- [Task prompt] Would you return exactly the lines running from the one with "Add reconstruction-lite transfer" to the bottom of the listing below, and no others?

───── Provided records ─────

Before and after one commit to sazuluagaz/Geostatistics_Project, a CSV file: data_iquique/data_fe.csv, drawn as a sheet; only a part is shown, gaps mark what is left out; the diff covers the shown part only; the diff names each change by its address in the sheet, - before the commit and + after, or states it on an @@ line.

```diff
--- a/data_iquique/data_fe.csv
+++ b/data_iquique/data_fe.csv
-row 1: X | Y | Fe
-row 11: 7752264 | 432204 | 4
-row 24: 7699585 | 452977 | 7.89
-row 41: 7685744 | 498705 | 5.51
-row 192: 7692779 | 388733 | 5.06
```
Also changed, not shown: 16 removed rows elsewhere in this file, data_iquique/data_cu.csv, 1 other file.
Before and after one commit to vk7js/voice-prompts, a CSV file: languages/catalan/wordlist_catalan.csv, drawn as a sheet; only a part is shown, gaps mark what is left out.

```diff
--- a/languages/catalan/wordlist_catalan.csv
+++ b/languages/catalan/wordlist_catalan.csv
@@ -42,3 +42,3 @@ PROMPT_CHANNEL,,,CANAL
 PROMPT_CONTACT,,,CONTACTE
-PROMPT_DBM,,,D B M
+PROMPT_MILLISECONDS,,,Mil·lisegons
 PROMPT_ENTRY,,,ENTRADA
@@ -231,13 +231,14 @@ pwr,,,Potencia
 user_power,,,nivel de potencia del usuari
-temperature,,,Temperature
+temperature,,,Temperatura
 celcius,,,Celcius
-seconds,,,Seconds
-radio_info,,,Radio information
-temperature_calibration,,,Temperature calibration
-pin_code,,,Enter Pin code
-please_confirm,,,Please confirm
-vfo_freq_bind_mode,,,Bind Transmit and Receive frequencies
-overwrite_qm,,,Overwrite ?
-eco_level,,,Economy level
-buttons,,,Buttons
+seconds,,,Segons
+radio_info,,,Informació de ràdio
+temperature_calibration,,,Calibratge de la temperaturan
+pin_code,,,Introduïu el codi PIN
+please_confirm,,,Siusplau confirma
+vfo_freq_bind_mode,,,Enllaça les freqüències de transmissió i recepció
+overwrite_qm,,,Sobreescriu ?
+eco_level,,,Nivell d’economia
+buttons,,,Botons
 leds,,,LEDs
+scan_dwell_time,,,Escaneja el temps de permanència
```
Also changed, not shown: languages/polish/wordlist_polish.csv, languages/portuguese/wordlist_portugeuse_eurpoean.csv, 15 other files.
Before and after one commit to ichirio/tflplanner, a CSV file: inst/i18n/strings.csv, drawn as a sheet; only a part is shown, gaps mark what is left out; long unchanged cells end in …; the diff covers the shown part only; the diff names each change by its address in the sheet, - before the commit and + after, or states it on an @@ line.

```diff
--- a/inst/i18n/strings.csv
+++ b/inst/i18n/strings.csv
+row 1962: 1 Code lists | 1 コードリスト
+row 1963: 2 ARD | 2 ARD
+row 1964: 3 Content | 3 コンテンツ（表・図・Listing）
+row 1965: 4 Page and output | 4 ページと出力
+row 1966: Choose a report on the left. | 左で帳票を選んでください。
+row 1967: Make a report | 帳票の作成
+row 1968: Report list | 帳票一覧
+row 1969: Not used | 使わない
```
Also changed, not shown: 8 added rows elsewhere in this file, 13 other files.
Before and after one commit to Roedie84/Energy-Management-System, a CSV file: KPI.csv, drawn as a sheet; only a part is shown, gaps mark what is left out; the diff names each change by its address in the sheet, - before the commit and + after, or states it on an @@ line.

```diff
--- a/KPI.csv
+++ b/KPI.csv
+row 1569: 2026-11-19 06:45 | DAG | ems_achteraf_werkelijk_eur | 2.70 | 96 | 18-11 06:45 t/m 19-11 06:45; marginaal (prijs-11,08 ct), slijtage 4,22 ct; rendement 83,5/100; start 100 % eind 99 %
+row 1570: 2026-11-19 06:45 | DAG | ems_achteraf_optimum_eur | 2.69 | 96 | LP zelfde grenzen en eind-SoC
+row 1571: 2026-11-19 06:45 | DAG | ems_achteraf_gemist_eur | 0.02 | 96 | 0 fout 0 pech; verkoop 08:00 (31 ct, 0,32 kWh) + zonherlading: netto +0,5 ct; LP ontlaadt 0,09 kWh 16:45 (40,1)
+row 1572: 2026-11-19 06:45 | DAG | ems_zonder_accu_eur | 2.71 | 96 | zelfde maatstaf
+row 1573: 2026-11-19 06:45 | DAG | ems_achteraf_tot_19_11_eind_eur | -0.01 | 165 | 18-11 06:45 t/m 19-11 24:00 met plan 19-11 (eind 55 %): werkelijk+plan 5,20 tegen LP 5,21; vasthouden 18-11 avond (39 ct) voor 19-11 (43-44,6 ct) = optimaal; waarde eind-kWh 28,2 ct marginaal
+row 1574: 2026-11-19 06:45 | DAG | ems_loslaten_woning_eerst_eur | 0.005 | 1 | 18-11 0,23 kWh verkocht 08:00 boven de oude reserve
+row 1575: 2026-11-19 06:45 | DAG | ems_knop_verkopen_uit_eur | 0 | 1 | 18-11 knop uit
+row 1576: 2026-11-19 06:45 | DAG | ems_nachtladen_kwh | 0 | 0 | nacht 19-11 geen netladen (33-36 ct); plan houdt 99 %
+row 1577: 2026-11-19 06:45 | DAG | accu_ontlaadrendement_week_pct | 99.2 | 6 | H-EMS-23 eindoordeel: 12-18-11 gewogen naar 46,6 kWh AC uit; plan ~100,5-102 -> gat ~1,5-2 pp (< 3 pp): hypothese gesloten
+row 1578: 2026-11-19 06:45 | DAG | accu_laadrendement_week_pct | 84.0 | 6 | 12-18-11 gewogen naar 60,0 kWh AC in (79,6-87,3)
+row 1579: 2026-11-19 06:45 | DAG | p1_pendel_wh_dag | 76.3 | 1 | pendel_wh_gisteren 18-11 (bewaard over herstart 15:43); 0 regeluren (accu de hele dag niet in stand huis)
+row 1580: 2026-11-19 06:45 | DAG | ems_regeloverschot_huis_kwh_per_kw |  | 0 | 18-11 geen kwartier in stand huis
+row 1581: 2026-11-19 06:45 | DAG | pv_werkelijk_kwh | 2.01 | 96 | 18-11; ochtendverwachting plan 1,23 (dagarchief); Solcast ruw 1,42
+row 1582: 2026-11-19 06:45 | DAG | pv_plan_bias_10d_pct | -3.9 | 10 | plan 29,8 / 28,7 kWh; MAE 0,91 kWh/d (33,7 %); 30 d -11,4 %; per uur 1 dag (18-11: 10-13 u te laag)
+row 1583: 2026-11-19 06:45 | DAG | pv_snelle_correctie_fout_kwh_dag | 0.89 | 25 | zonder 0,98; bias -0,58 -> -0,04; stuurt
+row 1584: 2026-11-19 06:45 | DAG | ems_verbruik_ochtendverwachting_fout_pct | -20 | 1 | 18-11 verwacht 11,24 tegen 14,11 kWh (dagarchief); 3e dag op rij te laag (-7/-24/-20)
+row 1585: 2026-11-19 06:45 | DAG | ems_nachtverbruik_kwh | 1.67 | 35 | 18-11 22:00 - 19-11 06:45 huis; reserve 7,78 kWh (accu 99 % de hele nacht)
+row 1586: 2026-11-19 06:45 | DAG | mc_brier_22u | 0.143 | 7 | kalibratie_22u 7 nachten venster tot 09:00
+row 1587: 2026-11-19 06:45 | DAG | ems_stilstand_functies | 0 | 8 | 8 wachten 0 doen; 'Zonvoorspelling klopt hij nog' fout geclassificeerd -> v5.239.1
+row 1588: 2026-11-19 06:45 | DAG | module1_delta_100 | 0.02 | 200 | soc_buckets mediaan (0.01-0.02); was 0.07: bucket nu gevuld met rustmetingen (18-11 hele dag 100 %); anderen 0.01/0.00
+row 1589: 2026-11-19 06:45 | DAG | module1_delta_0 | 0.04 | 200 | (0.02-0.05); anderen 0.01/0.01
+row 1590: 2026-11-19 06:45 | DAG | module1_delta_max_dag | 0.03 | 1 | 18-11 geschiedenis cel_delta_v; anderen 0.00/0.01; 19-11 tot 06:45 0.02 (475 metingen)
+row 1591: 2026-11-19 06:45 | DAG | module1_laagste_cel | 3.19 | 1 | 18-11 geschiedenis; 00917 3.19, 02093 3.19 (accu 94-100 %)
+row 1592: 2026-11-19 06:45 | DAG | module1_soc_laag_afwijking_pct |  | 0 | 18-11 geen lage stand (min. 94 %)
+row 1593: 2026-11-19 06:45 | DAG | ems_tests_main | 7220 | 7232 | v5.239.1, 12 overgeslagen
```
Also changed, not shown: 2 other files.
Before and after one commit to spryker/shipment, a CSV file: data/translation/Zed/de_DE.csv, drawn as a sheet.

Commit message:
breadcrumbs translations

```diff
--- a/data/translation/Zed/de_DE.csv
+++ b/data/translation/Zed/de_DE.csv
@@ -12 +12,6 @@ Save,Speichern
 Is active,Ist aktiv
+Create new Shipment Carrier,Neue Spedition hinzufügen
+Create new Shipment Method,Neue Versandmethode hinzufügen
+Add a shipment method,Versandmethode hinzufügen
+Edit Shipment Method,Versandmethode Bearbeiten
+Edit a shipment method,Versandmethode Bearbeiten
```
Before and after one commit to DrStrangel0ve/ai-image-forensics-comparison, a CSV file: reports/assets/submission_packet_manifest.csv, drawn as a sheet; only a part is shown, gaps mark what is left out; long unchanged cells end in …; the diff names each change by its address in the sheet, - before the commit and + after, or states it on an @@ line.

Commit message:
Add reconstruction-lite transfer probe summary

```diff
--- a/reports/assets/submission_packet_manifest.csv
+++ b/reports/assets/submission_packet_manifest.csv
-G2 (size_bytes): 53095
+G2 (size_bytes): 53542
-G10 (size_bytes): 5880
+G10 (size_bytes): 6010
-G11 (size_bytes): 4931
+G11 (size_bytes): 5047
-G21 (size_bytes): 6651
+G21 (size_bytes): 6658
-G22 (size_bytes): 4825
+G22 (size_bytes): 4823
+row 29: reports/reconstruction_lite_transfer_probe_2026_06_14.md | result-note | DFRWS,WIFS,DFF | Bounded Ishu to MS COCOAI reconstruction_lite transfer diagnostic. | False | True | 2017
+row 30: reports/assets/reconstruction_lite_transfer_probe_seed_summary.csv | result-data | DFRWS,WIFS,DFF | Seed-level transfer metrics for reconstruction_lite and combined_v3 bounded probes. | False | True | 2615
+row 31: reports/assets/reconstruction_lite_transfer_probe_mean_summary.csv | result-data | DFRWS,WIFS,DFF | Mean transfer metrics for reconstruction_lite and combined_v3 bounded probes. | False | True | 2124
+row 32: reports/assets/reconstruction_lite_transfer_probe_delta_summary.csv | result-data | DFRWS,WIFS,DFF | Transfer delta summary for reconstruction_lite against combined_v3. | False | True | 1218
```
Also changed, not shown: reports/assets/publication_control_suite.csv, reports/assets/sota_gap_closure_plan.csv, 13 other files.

─────

- [Answer space]
Add reconstruction-lite transfer probe summary

```diff
--- a/reports/assets/submission_packet_manifest.csv
+++ b/reports/assets/submission_packet_manifest.csv
-G2 (size_bytes): 53095
+G2 (size_bytes): 53542
-G10 (size_bytes): 5880
+G10 (size_bytes): 6010
-G11 (size_bytes): 4931
+G11 (size_bytes): 5047
-G21 (size_bytes): 6651
+G21 (size_bytes): 6658
-G22 (size_bytes): 4825
+G22 (size_bytes): 4823
+row 29: reports/reconstruction_lite_transfer_probe_2026_06_14.md | result-note | DFRWS,WIFS,DFF | Bounded Ishu to MS COCOAI reconstruction_lite transfer diagnostic. | False | True | 2017
+row 30: reports/assets/reconstruction_lite_transfer_probe_seed_summary.csv | result-data | DFRWS,WIFS,DFF | Seed-level transfer metrics for reconstruction_lite and combined_v3 bounded probes. | False | True | 2615
+row 31: reports/assets/reconstruction_lite_transfer_probe_mean_summary.csv | result-data | DFRWS,WIFS,DFF | Mean transfer metrics for reconstruction_lite and combined_v3 bounded probes. | False | True | 2124
+row 32: reports/assets/reconstruction_lite_transfer_probe_delta_summary.csv | result-data | DFRWS,WIFS,DFF | Transfer delta summary for reconstruction_lite against combined_v3. | False | True | 1218
```
Also changed, not shown: reports/assets/publication_control_suite.csv, reports/assets/sota_gap_closure_plan.csv, 13 other files.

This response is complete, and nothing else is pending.